Inline skaters in Minneapolis, MN — one of the NTPP communities.
Congress’ 2005 transportation bill SAFETEA-LU includes funding for the Nonmotorized Transportation Pilot Program (NTPP), distributing $25 million to each of four communities over four years to improve bicycle and pedestrian mode shift in these communities.
These communities are working to demonstrate that mode shift can be realized through targeted improvements in bike and pedestrian infrastructure. The NTPP will pave the way for our 2010 Campaign for Active Transportation, aiming to provide communities across the country with focused funding for trails, walking and biking.
Each NTPP community has a Web site (Columbia, Mo., Sheboygan, Wis., Marin County, Calif., and Minneapolis, Minn.), with information on local efforts and progress. Keep an eye out in upcoming newsletters for more on each community’s progress and plans.

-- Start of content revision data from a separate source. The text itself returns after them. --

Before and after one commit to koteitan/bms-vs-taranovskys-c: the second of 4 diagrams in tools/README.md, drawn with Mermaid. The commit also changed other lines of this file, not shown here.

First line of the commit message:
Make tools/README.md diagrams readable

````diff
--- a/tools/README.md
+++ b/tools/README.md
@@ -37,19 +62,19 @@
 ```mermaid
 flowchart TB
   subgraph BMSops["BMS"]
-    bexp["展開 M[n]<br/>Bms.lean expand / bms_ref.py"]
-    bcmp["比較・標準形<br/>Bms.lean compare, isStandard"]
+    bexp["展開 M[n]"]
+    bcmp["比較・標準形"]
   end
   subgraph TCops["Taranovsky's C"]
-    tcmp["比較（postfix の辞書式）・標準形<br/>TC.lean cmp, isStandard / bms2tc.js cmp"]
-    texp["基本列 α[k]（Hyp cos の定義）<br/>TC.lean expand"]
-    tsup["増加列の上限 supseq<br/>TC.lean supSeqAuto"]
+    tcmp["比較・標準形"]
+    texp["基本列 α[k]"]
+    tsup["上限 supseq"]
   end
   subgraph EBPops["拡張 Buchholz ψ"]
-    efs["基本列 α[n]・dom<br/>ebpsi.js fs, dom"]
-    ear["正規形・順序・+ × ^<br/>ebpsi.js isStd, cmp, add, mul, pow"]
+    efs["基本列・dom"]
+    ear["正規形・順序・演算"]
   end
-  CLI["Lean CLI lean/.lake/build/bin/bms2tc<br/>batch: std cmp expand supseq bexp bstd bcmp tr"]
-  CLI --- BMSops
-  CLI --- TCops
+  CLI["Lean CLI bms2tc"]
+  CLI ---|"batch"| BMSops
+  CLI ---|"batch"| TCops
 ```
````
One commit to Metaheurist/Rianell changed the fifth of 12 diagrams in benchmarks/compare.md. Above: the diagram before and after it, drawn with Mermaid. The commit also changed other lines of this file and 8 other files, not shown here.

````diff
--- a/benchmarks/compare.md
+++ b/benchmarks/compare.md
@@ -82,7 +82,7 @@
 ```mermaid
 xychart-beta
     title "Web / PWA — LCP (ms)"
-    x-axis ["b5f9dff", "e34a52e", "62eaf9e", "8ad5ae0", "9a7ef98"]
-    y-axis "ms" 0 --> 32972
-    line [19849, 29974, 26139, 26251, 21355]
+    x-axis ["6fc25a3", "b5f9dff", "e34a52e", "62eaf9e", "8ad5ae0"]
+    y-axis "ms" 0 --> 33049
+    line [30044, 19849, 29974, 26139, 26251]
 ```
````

3. Transportation Enhancements
Transportation Enhancements funds a wide variety of community projects.
In 2006, U.S. Department of Transportation issued three congressionally mandated orders for states to forfeit a total of $3.8 billion in unspent transportation funds. States forfeited more than $600 million from unobligated Transportation Enhancements (TE) funds, the nation’s largest funding program for trails, walking and biking. TE is in danger yet again as states scrambled to meet yesterday’s deadline to specify their shares of cuts under a $3.47 billion rescission order. Further rescission orders are likely.
Some states argue that rescission of unobligated TE balances of past years does not matter. However, TE rescissions signal a chronic pattern of significant underinvestment in active transportation. Forfeiting these funds reflects a historical failure to treat trails, biking and walking as transportation priorities, and a lost opportunity to remedy the situation.
The cuts to TE in 2006 were six-times greater than the sum of all previous rescissions since the program's inception in 1992; eliminating the equivalent of nine months of funding nationwide. Twelve states cut more than one year’s funding, while 19 states did not take a penny from TE. [See a Rails-to-Trails Conservancy report on TE and rescissions.] RTC worked to defend TE during the most recent rescission order by writing to governors and asking online supporters and activists to do the same. Many states responded by indicating that they will not meet the current rescission at the expense of TE.
This rescission galvanized individuals across the country in support of TE. Opportunities abound to catalyze this energy into a force to advocate for active transportation.
Of particular importance to active transportation community partners is the just-published Enhancing America’s Cities: A Guide to Transportation Enhancements. This inspiring collection of case studies demonstrates the potency of Transportation Enhancements for communities.
4. The Best of the Worst
Why do you need active transportation in your community?
Demonstrate the need to improve walking and biking systems in your community through the power of pictures!
Do you have images of trails or sidewalks with tree roots pushing through? Pedestrians waiting to cross a busy street? A cyclist caught in heavy traffic? Please e-mail your scariest (high-resolution) pictures of the need for bicycle and pedestrian funding to email@example.com to show Congress why this funding is desperately needed.
We’ll feature the “best” (read: worst!) of these pictures in next month’s Active Transportation Newsletter.*
* By sending us your photographs for “The Best and the Worst” you grant to Rails-to-Trails Conservancy (RTC) permission to use them in our publications, including but not limited to the Web site. Please be sure to include your name as you wish it to appear in photo credits.
We hope this newsletter was helpful. Please contact your Rails-to-Trails Conservancy community contact with any questions regarding your local 2010 Campaign for Active Transportation.
See you at TrailLink in August!
Photo credits (top to bottom): © Bryce Hall/Rails-to-Trails Conservancy, © Ben Carter/Rails-to-Trails Conservancy, © Brett Poirier, © Jessica Leas